• Instructions for the task:
If a line in the data below holds the word "const", include it in the count. Give only the final number.

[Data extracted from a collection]
== == ==
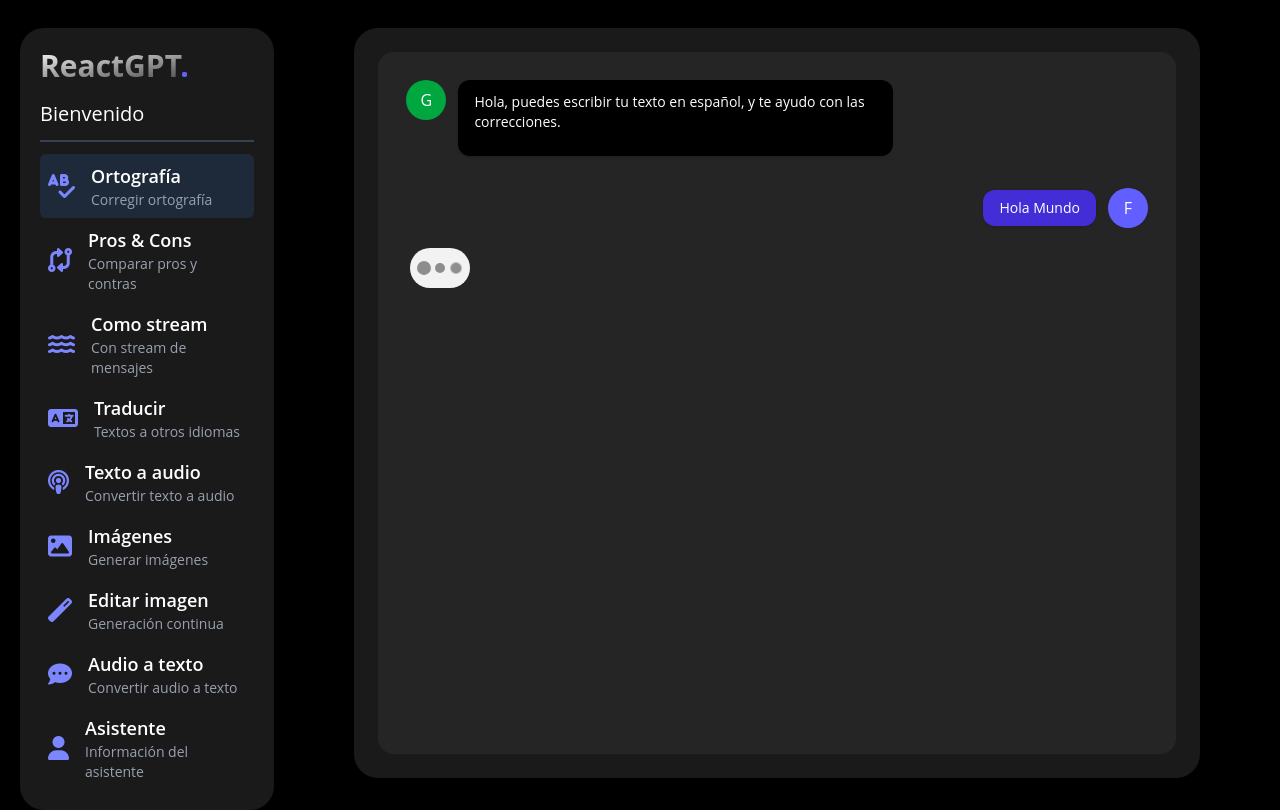
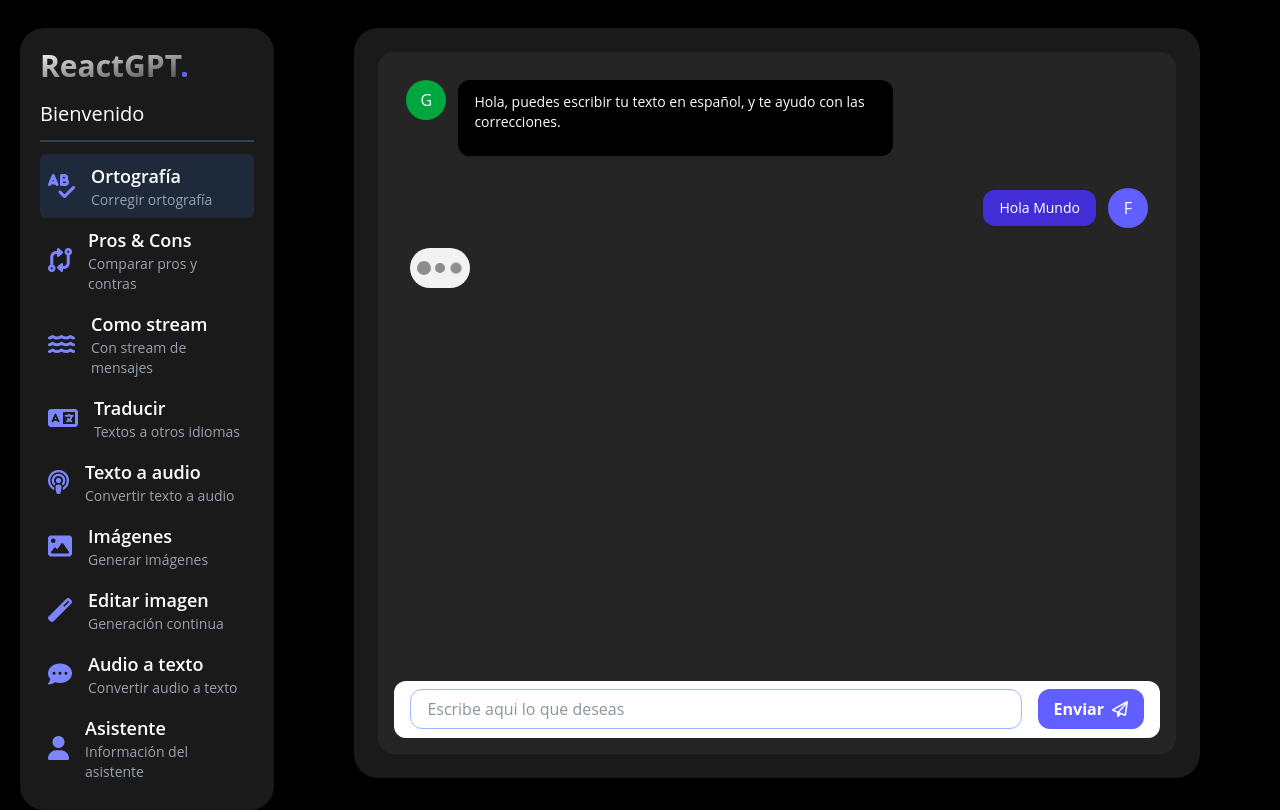
Before and after one commit to Xarasho/ReactGPT, a React (Vite) app: page /orthography in a window 1280 px wide. Built offline with nearby package versions, Linux system fonts and the light colour scheme.

Commit message:
Created the TextMessageBox component and placed it in OrthographyPage

```diff
--- /dev/null
+++ b/src/presentation/components/chat-input-boxes/TextMessageBox.tsx
@@ -0,0 +1,56 @@
+import { useState, type FormEvent } from "react";
+
+interface Props {
+  onSendMessage: (message: string) => void;
+  placeHolder?: string;
+  disableCorrections?: boolean;
+}
+
+export const TextMessageBox = ({ onSendMessage, placeHolder, disableCorrections = false }: Props) => {
+
+  const [message, setMessage] = useState('');
+
+  const handleSendMessage = (event: FormEvent<HTMLFormElement>) => {
+    event.preventDefault();
+
+    if ( message.trim().length === 0 ) return;
+
+    onSendMessage( message );
+    setMessage('');
+  }
+
+  return (
+    <form
+      onSubmit={ handleSendMessage }
+      className="flex flex-row items-center h-16 rounded-xl bg-white w-full px-4"
+    >
+      <div className="flex-grow">
+        <div className="relative w-full">
+
+          <input
+            type="text"
+            autoFocus
+            name="message"
+            className="flex w-full border rounded-xl text-gray-800 focus:outline-none focus:border-indigo-300 pl-4 h-10"
+            placeholder={ placeHolder }
+            autoComplete={ disableCorrections ? 'on' : 'off' }
+            autoCorrect={ disableCorrections ? 'on' : 'off' }
+            spellCheck={ disableCorrections ? 'true' : 'false' }
+            value={ message }
+            onChange={ (e) => setMessage( e.target.value ) }
+          />
+
+
+        </div>
+      </div>
+
+      <div className="ml-4">
+        <button className="btn-primary">
+          <span className="mr-2">Enviar</span>
+          <i className="fa-regular fa-paper-plane"></i>
+        </button>
+      </div>
+
+    </form>
+  )
+}
--- a/src/presentation/components/index.ts
+++ b/src/presentation/components/index.ts
@@ -1,5 +1,7 @@
 export * from './chat-bubbles/GptMessage';
 export * from './chat-bubbles/MyMessage';
+
+export * from './chat-input-boxes/TextMessageBox';
 
 export * from './loaders/TypingLoader';
 
--- a/src/presentation/pages/orthography/OrthographyPage.tsx
+++ b/src/presentation/pages/orthography/OrthographyPage.tsx
@@ -1,4 +1,5 @@
-import { GptMessage, MyMessage, TypingLoader } from '../../components';
+import { GptMessage, MyMessage, TextMessageBox, TypingLoader } from '../../components';
+
 const OrthographyPage = () => {
   return (
     <div className="chat-container">
@@ -14,6 +15,12 @@
 
         </div>
       </div>
+
+      <TextMessageBox
+        onSendMessage={ message => console.log(message) }
+        placeHolder='Escribe aqui lo que deseas'
+        disableCorrections
+      />
     </div>
   )
 }
```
== == ==
• Expected answer:
4